TG is in line to receive an additional $12.5 million payment upon Neuraxpharm’s launch of Briumvi in the first European Union country. The company could receive up to $492.5 million more in milestone payments tied to Neuraxpharm’s commercialization progress with the drug in other countries. TG will also receive royalties from Neuraxpharm’s sales of the product.
In multiple sclerosis, the immune system attacks the central nervous system, damaging myelin, the protective layer covering nerves. The course of MS is classified into four types. Briumvi was developed for treating patients with relapsing forms of MS. The antibody drug is designed to target CD20, a target on the B cells that drive the disease. That approach is similar to two other drugs, Ocrevus from Roche and Kesimpta from Novartis. Both are blockbuster sellers.
Briumvi is administered as a one-hour infusion twice a year following a starting dose. TG launched the drug in January following its FDA approval last December. In its report of second quarter 2023 financial results on Tuesday, TG said Briumvi is gaining traction in the U.S. market. More than 1,200 prescriptions have been written for the drug, which has generated $24 million in revenue since its launch.
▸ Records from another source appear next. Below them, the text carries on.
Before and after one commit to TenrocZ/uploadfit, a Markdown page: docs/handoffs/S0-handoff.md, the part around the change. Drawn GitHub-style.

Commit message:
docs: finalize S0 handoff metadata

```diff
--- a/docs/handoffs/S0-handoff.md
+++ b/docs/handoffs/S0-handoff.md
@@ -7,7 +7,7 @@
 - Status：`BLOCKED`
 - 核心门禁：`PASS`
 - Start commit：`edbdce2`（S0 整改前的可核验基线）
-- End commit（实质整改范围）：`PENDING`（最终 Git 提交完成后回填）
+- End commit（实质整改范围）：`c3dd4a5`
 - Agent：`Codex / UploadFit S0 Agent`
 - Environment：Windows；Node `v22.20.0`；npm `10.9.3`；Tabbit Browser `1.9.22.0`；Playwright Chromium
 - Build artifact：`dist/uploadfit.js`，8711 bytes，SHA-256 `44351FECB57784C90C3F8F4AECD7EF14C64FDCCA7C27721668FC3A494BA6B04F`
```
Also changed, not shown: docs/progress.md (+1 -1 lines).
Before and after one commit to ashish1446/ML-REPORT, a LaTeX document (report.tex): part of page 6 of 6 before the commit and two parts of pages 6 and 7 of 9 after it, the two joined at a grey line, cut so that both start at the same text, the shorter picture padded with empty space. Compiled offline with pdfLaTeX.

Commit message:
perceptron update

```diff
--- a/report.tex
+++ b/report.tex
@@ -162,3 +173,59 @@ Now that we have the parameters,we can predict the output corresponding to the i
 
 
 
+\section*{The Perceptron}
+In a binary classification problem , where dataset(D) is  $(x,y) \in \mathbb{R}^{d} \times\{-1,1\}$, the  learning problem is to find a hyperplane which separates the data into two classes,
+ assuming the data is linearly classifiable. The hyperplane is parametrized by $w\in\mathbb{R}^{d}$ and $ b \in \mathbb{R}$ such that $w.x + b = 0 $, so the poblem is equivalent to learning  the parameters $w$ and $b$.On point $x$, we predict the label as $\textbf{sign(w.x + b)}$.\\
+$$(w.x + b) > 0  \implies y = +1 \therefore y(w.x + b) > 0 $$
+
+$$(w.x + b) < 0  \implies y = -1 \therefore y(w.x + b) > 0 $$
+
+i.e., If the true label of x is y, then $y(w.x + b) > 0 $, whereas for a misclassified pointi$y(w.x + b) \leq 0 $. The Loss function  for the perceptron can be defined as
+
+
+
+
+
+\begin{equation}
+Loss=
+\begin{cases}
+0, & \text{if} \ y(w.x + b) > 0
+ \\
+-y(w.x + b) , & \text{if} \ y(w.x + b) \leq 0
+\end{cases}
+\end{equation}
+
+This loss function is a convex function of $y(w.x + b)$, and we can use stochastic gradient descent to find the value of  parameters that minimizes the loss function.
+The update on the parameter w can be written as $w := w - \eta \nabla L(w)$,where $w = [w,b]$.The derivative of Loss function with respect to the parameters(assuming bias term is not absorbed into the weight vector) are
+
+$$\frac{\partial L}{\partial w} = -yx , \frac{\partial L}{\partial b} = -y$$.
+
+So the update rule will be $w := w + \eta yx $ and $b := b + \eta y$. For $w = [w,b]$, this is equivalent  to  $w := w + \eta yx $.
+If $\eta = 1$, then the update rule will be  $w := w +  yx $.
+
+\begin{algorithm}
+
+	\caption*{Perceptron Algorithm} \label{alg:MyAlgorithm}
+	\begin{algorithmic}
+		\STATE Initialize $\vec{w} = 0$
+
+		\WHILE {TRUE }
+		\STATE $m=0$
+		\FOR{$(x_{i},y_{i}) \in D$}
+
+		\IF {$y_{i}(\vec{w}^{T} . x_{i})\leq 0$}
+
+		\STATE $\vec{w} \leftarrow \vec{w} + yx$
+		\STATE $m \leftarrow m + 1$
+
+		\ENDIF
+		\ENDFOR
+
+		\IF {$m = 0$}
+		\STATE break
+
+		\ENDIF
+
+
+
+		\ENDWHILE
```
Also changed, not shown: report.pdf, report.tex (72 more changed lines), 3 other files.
The European Commission approved Briumvi in June. Dusseldorf, Germany-based Neuraxpharm, a central nervous system disorder-focused company, said it plans to launch the drug in Europe within the next six months. The agreement gives TG some flexibility in the event it is acquired. If there is a change in control of TG, the company has an option to buy back all rights to Briumvi covered under the deal. This provision is in effect for two years.
“We are very excited to be partnering with Neuraxpharm to launch Briumvi in Europe,” TG CEO Michael Weiss said in a prepared statement. “Their neurology-focused approach, broad European platform and entrepreneurial organization really resonated with us as an attractive partner for Briumvi.”
Briumvi is TG’s only commercialized product but it’s not the company’s first one. TG had steered cancer drug Ukoniq to an accelerated FDA approval and a commercial launch in 2021 as a treatment for marginal zone lymphoma. That drug is a PI3K inhibitor, part of a class of medicines that have fallen under greater FDA scrutiny for safety risks. Last year, TG paused its cancer drug research and voluntarily withdrew Ukoniq from the market. Other companies have withdrawn their PI3K inhibitors from the market as well.
Photo by TG Therapeutics